Sep 19, 2014
How often do you review and comment on a document while talking on the phone with a colleague about an unrelated matter? Or think about your problems at work while helping your child with his homework?
We are often exposed to information and task overload, and required to do multiple things at once. And we often don’t recognize how multi-tasking is enemy number one when it comes to accurate and speedy performance…if you try to read a document while talking on the phone with a colleague, you will probably sound distant and uninterested and may not get the buy-in you expected to get. If you think about your problems at work while helping your child with his homework, you will probably miss opportunities to teach him something valuable.
The fact is, human attention is a limited resource. Think about your attentional focus as the beam of a light. If the light is on an object it cannot be on other objects at the same time with the same intensity. Only dim light will be available to light up the objects in the periphery. The same happens in your attentional system. Dividing attention results in less attentional power devoted to all the different tasks that you are trying to do at the same time. The more tasks, the less attention can be devoted to each. The result is more errors and waste of time. Although we all have the feeling that multitasking saves us time, it is often not the case. It is important to prioritize, and to sequence, those tasks.
Try this exercise to test your attentional focus and multi-tasking abilities. Three words have been combined to make the grid of letters above. How many times does each of these words appear…? Can you compare your performance while searching for just one word vs. two of them at the same time? (or even the three of them, if you feel ambitious?)
How many times is the word SUN shown?
How many times is the word BUS shown?
How many times is the word NONE shown?
Sun is shown 12 times
Bus is shown 8 times
None is shown 4 times

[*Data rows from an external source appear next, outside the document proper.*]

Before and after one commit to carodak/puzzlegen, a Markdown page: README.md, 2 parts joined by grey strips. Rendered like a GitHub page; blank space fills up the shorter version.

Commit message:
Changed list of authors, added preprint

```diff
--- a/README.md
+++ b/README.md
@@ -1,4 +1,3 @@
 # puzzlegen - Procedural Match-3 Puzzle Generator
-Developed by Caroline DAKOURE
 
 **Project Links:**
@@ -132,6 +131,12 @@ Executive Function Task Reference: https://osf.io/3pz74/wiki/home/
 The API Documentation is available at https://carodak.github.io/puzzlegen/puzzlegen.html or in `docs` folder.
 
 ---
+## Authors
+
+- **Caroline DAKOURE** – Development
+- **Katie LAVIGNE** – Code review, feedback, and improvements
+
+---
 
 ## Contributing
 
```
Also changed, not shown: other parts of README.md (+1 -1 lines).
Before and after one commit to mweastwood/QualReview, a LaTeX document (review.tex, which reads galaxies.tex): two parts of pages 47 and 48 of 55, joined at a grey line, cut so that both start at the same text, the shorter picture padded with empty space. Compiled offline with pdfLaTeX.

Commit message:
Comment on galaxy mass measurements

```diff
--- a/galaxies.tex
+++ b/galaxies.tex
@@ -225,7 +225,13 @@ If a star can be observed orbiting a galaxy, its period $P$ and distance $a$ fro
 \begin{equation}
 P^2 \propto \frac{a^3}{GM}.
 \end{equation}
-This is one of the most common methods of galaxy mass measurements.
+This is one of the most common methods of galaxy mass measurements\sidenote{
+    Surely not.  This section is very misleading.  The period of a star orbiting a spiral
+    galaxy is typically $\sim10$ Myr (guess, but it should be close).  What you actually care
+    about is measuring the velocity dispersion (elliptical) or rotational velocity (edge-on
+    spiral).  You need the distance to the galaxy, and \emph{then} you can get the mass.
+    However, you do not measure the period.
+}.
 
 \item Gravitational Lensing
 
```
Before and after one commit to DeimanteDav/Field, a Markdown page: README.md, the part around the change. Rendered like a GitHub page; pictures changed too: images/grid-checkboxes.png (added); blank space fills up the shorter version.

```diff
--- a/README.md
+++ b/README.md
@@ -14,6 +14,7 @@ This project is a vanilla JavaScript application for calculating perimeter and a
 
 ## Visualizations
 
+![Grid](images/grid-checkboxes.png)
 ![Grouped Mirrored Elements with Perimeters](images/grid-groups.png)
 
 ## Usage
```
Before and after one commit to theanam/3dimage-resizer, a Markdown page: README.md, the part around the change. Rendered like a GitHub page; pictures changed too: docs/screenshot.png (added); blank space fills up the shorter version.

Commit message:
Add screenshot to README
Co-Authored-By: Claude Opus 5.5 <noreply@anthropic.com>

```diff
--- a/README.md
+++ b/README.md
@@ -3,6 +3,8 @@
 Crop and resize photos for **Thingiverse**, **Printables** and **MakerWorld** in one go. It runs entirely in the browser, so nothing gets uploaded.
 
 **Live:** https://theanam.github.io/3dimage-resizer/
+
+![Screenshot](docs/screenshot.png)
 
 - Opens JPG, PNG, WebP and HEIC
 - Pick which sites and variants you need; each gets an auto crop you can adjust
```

— Pascale Michelon, PhD is a scientist, educator, and contributing author to “The SharpBrains Guide to Brain Fitness: How to Optimize Brain Health and Performance at Any Age” (April 2013; 284 pages).
More brain teaser games: